With its post-COVID economic agenda struggling in Congress, the Biden White House today called in some local reinforcements, teaming Illinois Gov. J.B. Pritzker with a top federal official to pitch the president’s tax and spending plans.
In a Zoom call with regional reporters, Pritzker asserted that Biden’s plan to expand child care nationally in the same way Pritzker has in Illinois is crucial to a full recovery from COVID, and he argued that Biden’s plan to boost taxes on the wealthy and large corporations is the correct way to pay for it.
“The president is doing the right thing,” Pritzker said as David Kamin, deputy director of the president’s National Economic Council, listened in. “We’ve got to pay the bills from the recovery. The best way to do that is to tax those who can most afford it.”
That argument is very similar to the one Illinois voters rejected last year when they said no to Pritzker’s proposed graduated income tax amendment, which the governor dubbed the “fair tax.”
Asked today if he wasn’t asking a Democratic Congress to take the kind of step Illinois voters were unwilling to make, Pritzker replied that he still believes the tax code needs to be made more fair.
“Congress is trying to go at it in a slightly different way” than he did, Pritzker said. “I’m glad the federal government went after this.”
The child care expansion Pritzker promoted in Illinois indeed is large. So far, mostly using federal COVID relief funds, the state has targeted $870 million for such efforts, with job seekers given three months of free child care, workers given a $1,000 bonus each, and $300 million awarded to child-care and early-education providers.
Of all the investments being made after COVID, this one has the highest potential return, Pritzker said. Lack of child care “is holding back our recovery.” The workers who depend on such services so they can hold down a job “are carrying the rest of us on their backs,” Pritzker said.

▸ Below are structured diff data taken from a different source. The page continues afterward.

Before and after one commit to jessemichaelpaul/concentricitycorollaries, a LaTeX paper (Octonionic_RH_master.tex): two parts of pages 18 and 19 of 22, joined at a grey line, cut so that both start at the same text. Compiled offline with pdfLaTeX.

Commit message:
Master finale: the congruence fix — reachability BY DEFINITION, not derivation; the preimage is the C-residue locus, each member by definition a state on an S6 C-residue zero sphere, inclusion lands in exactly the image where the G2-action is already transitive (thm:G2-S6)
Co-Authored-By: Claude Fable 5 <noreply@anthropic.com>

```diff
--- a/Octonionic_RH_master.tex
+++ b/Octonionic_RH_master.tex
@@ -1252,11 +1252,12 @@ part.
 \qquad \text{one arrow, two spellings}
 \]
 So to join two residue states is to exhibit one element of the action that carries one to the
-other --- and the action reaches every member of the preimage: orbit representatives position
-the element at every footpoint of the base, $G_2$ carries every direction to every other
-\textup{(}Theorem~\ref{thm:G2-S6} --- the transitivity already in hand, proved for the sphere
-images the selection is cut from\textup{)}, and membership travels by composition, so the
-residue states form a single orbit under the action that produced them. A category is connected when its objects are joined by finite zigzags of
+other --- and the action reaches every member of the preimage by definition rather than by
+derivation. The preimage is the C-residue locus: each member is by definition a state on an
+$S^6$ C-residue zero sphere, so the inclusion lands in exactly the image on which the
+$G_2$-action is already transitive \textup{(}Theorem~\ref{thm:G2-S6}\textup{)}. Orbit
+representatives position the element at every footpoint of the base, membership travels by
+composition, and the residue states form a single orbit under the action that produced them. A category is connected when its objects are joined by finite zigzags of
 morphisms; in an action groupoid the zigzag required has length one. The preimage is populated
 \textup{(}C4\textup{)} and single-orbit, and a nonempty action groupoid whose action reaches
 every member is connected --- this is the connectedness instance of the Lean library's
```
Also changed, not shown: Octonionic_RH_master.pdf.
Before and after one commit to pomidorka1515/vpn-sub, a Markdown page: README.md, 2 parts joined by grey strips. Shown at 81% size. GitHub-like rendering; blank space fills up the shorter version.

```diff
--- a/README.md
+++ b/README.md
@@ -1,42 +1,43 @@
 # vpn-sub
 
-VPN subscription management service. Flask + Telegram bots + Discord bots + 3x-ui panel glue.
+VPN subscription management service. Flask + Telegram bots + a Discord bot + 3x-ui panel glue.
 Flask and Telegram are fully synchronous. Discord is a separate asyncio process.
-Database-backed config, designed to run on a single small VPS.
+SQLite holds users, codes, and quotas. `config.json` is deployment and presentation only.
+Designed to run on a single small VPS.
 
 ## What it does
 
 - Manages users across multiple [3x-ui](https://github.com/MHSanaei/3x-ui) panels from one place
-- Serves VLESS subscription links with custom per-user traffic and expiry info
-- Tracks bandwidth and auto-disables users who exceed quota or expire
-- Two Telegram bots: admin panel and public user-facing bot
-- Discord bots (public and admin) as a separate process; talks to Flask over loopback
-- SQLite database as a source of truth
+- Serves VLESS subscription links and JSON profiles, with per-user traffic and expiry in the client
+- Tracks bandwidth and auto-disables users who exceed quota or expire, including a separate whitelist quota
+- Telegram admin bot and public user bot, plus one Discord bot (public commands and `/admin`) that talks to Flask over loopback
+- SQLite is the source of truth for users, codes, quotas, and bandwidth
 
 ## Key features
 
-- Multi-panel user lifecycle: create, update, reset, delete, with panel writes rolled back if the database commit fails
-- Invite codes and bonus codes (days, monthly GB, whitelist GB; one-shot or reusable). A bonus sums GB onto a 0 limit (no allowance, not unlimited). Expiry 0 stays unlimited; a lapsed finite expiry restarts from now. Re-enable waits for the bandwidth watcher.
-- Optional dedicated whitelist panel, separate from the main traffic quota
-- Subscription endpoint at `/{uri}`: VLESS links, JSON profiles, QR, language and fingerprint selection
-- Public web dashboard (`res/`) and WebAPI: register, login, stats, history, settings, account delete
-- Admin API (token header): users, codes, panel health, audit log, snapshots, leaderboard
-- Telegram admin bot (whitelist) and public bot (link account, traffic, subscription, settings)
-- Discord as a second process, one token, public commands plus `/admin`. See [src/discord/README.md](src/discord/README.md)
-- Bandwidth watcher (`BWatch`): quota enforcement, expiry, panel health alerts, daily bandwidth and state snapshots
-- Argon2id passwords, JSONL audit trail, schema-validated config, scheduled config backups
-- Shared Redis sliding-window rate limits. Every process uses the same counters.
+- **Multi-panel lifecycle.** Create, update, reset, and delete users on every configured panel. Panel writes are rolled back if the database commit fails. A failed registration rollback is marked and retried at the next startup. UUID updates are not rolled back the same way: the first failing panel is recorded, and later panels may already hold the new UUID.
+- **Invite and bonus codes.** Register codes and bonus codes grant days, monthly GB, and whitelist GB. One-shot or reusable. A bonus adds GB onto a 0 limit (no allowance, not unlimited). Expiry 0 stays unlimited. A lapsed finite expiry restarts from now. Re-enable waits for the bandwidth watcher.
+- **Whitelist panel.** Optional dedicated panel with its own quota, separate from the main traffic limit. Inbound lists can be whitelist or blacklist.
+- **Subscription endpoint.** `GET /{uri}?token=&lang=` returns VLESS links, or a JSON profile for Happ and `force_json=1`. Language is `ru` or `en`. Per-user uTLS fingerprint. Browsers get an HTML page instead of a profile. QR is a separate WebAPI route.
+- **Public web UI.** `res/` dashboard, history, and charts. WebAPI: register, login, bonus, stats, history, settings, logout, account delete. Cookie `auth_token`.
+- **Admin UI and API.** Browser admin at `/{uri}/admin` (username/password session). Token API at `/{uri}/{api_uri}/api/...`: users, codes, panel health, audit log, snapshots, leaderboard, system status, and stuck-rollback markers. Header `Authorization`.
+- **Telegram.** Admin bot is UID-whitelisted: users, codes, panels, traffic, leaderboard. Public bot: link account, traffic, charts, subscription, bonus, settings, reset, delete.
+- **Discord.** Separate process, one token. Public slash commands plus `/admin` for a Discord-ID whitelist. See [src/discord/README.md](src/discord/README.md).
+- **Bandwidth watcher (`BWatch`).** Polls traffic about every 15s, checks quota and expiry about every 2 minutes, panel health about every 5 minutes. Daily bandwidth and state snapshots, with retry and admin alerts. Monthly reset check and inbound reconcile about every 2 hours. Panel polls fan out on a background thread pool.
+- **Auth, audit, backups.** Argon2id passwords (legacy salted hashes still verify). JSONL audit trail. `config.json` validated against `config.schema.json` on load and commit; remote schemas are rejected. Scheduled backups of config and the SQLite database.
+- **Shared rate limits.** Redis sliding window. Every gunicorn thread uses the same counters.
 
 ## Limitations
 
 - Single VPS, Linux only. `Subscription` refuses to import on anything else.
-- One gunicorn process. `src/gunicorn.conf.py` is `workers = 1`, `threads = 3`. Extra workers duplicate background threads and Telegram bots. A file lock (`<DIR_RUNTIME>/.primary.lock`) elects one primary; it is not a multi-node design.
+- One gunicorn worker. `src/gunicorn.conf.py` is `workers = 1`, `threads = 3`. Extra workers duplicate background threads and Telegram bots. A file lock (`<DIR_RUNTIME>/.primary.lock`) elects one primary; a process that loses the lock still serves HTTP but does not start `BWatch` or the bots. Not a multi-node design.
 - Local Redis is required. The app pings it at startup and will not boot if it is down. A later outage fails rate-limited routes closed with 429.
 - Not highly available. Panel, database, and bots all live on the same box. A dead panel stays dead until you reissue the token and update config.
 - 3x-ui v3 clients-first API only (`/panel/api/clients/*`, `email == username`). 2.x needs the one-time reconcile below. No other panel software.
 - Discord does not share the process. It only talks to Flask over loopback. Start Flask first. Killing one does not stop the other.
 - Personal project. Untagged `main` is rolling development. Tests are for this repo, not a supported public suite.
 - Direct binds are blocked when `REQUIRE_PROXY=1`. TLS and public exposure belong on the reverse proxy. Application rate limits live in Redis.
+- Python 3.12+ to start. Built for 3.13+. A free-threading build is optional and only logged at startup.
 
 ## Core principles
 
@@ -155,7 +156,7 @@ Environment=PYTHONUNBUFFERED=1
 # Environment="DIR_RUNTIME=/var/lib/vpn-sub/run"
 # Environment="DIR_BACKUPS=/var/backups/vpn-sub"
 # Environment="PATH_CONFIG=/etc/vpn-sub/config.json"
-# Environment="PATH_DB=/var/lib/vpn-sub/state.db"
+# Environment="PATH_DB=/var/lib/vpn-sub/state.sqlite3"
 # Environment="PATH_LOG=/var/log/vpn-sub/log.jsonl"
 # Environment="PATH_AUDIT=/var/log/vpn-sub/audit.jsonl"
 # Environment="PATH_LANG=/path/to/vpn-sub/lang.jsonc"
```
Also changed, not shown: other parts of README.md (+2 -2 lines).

But while such programs are popular in Congress, they are part of a larger spending initiative that so far has failed to unify Democrats or attract any Republicans. And how to pay for it remains a hot topic of debate.
Biden’s plans feature raising the top corporate income-tax rate from 21% to 26.5% and expanding taxes on corporate foreign income. That would raise an estimated $1 trillion. Tax rates also would rise on wealthy people though not families earning less than $400,000, according to the White House.
But it appears that even some profitable companies would still continue to pay no income tax under Biden’s plan. That’s because it would retain credits for certain investments and research and development, even expanding credits for investments in clean energy and low-income housing.
Kamin said the Build Back Better agenda is just what America needs. “We have a fundamental choice as to how to rebuild our economy.”
The White House has not provided a list of Illinois companies that have paid no taxes, citing federal confidentiality rules.